Looking forward to a few months from now will be springtime in Russia, and what better time to go on a Trans-Siberian Experience than when the flowers are beginning to bloom and the skies are turning blue? Spring symbolises rebirth, regrowth and rejuvenation in Russia as in many other cultures. This season in Russia marks a change in the pace of life for many locals, who take time out to be with their families and enjoy the pleasures that life can bring. Although the weather in spring, between March and May, can be a little changeable, there are plenty of things to see and do during your visit.
When does springtime begin?
Often, we consider spring to begin towards the end of March and last through to May. In Russia, however, spring doesn’t truly begin until the first few weeks of May and even then there are some flurries of snow here and there. Much of Russia, in March, is covered in slush from the melting snow which disguises the true beauty of the landscape. This isn’t to say that slush or snow should dictate the time of your visit but it’s worth bearing in mind if you’re looking to visit when it’s warm and sunny.
Given the size of the country, temperatures in each city of Russia vary during spring, with Astrakhan proving to be the warmest in May. Irkutsk is one of the coldest cities in Russia throughout the year with temperatures hardly rising above 22 degrees in the summer. March sees very cold temperatures throughout much of Russia, but the weather does improve in places during April and May to unveil days without a bitter chill.
The season of “dacha”
Springtime marks the season of “dacha”, when many residents take time out to visit their country retreats. A dacha is the Russian term for a seasonal or year-round second home. Often springtime is the ideal time to make use of them. This time of year allows residents to feel closer to nature and take time for themselves and their families. Barbecues and picnics are among some of the popular family activities enjoyed when people go to their dacha in the countryside.
Public holidays and festivals
There are some popular and important public holidays and festivals in Russia during the spring. On 1st May people gather to celebrate Labour Day, a holiday which used to feature parades in many of Russia’s cities.
9th May is Victory Day, a day when Russia celebrates the war efforts of their country in the Second World War. It is by far one of the most popular public holiday in Russia. A military parade is held in Moscow on the day to pay tribute to war veterans and in memory of the many soldiers who lost their lives in the war. Usually there is a spectacular firework display to be enjoyed in the evening.

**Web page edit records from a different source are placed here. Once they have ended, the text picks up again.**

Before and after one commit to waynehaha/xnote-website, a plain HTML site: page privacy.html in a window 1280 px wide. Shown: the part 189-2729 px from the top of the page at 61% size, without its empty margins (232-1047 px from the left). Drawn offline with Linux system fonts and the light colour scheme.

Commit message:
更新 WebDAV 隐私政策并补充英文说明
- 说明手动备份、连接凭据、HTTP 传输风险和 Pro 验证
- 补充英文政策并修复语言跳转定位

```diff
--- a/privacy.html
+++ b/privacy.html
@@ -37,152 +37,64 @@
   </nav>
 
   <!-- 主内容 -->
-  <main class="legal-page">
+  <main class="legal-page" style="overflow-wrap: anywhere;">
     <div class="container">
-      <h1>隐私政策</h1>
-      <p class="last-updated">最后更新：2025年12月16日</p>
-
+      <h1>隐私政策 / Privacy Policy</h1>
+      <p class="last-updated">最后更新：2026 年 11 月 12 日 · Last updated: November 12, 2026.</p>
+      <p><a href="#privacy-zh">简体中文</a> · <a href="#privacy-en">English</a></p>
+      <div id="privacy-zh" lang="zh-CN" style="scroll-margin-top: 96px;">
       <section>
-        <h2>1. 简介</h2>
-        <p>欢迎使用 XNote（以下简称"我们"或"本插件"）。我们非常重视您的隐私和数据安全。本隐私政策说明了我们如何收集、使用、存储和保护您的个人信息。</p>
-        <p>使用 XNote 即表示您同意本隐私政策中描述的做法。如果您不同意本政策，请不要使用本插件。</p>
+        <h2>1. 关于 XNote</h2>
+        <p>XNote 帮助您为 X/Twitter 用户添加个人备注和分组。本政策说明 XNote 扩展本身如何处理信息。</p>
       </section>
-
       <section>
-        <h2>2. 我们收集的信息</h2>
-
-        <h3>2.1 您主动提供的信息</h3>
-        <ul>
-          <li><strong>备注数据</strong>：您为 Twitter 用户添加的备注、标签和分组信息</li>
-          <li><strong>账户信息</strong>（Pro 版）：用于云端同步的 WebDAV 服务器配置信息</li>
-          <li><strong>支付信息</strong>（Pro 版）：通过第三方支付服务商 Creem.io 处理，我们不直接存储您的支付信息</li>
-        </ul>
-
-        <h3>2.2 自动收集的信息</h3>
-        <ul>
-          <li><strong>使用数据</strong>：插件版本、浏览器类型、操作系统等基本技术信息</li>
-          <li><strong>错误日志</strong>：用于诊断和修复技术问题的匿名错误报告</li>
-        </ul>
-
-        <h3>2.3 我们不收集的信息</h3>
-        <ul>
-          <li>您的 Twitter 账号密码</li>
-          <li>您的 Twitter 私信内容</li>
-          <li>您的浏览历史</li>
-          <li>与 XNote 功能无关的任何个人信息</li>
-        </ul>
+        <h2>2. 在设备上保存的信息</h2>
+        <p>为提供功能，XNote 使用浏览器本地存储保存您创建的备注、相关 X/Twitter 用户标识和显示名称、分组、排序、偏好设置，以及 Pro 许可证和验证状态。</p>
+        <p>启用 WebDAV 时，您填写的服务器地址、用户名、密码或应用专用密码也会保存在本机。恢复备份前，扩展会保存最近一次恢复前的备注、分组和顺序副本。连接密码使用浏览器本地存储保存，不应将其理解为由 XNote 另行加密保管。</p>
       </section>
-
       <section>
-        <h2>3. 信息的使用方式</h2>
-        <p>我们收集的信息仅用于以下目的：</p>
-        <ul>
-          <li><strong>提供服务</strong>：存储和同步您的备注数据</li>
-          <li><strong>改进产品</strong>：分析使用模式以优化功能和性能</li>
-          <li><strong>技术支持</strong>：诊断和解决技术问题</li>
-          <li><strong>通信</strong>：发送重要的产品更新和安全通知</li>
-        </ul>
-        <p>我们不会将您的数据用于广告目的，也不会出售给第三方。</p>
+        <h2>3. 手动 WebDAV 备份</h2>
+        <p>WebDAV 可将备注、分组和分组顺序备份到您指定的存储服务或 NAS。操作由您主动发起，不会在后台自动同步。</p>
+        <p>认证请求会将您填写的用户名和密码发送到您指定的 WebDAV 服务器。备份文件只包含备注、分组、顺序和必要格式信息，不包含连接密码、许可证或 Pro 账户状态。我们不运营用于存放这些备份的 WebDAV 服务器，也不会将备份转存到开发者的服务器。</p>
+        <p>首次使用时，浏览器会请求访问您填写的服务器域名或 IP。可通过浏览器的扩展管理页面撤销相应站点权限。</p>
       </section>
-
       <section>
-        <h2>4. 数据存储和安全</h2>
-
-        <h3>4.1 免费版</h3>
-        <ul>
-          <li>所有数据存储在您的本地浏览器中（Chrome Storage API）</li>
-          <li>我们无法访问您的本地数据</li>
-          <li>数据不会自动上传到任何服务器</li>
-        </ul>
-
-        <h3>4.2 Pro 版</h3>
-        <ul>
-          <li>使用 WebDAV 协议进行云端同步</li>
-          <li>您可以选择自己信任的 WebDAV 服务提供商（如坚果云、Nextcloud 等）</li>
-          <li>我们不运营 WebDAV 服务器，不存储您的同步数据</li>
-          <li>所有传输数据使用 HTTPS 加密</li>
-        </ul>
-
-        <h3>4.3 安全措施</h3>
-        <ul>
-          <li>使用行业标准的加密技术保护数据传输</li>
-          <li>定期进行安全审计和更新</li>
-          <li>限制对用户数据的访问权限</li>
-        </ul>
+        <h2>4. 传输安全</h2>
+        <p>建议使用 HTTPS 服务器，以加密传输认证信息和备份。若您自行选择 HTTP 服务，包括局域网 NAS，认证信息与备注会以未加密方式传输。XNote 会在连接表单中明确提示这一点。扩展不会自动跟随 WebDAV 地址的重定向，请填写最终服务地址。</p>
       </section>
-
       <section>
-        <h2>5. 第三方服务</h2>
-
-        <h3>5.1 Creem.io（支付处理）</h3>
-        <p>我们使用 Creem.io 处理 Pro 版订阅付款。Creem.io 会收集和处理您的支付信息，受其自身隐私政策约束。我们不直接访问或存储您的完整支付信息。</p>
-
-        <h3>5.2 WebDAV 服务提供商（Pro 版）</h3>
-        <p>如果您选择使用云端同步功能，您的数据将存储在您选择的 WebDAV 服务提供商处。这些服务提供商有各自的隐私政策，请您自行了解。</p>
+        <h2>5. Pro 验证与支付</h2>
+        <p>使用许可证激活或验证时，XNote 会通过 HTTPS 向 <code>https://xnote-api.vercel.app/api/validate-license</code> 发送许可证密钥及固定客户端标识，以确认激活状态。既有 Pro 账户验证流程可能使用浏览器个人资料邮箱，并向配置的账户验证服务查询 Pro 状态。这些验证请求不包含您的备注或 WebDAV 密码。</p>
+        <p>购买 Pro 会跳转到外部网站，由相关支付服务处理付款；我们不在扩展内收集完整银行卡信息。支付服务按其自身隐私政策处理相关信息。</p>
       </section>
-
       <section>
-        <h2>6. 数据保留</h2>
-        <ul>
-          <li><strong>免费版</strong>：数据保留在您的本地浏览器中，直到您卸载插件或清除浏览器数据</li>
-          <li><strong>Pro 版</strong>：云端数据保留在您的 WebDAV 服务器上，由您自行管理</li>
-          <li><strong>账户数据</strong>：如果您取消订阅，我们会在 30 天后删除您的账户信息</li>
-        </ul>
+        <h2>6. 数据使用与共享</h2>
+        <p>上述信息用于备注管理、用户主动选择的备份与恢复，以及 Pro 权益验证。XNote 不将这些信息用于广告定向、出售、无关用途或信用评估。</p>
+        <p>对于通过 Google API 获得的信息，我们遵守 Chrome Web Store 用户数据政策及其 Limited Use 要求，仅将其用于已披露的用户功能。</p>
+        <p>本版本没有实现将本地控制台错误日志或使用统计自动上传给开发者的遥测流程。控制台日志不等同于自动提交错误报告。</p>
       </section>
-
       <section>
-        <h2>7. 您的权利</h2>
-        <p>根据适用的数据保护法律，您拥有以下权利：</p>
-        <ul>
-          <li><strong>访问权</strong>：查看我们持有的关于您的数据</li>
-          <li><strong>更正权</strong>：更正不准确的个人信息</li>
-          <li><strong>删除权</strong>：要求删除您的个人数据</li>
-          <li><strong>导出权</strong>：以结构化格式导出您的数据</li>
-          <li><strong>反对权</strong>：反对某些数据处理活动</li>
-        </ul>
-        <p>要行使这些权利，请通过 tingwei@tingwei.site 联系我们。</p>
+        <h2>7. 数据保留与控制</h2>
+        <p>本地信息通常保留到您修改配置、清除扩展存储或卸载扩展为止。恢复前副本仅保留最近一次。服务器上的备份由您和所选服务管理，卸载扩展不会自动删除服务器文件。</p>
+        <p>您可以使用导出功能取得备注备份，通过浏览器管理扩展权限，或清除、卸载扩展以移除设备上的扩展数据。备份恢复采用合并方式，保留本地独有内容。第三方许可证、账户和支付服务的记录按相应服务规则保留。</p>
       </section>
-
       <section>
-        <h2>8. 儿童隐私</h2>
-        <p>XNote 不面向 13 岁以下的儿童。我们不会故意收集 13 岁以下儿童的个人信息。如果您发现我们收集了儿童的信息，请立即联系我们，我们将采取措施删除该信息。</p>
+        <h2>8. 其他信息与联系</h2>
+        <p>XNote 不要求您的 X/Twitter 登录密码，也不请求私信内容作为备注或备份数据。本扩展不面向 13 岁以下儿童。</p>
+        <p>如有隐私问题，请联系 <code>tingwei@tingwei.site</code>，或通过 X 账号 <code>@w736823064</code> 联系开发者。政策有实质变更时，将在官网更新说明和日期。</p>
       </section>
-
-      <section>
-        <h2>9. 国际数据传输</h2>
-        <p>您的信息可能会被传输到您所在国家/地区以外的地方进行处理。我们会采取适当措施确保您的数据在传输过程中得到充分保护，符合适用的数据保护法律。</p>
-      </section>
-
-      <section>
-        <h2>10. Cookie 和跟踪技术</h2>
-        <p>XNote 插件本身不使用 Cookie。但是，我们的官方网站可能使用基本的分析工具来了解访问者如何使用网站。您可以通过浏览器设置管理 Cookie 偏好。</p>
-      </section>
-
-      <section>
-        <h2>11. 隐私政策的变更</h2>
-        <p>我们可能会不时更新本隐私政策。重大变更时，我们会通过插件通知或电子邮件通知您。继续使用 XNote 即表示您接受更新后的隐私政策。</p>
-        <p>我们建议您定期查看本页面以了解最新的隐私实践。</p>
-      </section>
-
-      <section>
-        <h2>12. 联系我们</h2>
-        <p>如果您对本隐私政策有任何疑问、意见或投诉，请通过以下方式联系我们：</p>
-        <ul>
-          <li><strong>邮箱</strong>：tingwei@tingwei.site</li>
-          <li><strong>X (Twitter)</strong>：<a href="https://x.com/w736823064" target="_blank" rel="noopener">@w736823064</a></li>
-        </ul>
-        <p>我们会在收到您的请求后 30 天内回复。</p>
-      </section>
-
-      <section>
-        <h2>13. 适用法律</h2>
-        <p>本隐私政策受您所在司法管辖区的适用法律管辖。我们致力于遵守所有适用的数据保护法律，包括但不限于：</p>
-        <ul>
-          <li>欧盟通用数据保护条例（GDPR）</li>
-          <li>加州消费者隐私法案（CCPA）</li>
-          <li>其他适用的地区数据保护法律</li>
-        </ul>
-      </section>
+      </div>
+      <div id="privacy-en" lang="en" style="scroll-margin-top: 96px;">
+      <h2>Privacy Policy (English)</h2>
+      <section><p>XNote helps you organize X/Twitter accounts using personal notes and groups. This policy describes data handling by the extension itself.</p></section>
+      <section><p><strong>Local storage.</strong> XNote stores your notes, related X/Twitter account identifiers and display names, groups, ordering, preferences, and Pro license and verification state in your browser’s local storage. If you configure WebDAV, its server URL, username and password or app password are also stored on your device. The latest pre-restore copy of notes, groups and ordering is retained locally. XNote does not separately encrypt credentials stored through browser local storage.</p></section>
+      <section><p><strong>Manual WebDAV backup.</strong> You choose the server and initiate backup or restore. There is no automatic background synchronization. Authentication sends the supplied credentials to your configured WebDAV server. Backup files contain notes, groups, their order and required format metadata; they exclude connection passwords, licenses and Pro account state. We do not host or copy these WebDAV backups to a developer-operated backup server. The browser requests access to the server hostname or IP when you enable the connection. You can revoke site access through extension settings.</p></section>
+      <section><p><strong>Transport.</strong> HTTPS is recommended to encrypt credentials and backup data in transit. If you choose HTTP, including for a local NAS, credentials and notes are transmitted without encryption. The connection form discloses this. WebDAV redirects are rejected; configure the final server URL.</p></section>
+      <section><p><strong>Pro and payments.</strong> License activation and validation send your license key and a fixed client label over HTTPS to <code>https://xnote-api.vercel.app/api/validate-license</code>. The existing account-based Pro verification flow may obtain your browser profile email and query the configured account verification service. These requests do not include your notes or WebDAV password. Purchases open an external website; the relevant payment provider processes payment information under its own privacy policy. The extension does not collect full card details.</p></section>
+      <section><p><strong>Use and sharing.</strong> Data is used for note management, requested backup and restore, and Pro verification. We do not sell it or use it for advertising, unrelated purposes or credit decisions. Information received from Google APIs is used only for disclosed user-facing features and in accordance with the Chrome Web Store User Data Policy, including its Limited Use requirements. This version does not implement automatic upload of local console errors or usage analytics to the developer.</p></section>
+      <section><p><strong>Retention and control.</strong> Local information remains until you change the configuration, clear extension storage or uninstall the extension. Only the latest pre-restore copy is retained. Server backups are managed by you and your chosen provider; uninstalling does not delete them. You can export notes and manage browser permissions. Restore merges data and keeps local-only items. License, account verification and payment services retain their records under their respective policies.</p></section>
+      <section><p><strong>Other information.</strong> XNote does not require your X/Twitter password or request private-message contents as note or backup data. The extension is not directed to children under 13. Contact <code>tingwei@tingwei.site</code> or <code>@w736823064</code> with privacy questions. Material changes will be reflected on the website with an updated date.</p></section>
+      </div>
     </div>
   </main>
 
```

Maslenitsa celebrates the end of winter and the coming of spring. Maslenitsa translates as pancake week and revolves around the bliny pancake which symbolises the round, warm and golden sun. It is usually celebrated between February and March so is worth looking out for if you visit Russia in the very early spring. Maslenista begins on a Monday, which is the ‘meeting’ day, which is then followed by ‘fun’ on Tuesday, ‘sweet tooth’ on Wednesday, ‘feast’ on Thursday, ‘visiting mother-in-law’ on Friday, ‘visiting sister-in-law’ on Saturday, and, finally, culminates with a ‘farewell’ ‘forgiveness day’ on the Sunday.
Of course, there are plenty of things to see and do in Russia throughout the year, such as trying the wonderful Russian cuisine. Each city has an array of attractions and landmarks to visit and explore. Most attractions and landmarks are perfect for year-round visits but some events take place, more specifically, in spring. One of the main events of the Russian spring is the Moscow Garden Show, taking place between the 13-16 Mar 2014, where all sorts of attractions from landscapes to aqua designs are showcased. Visitors can explore the beautiful gardens in and around the show.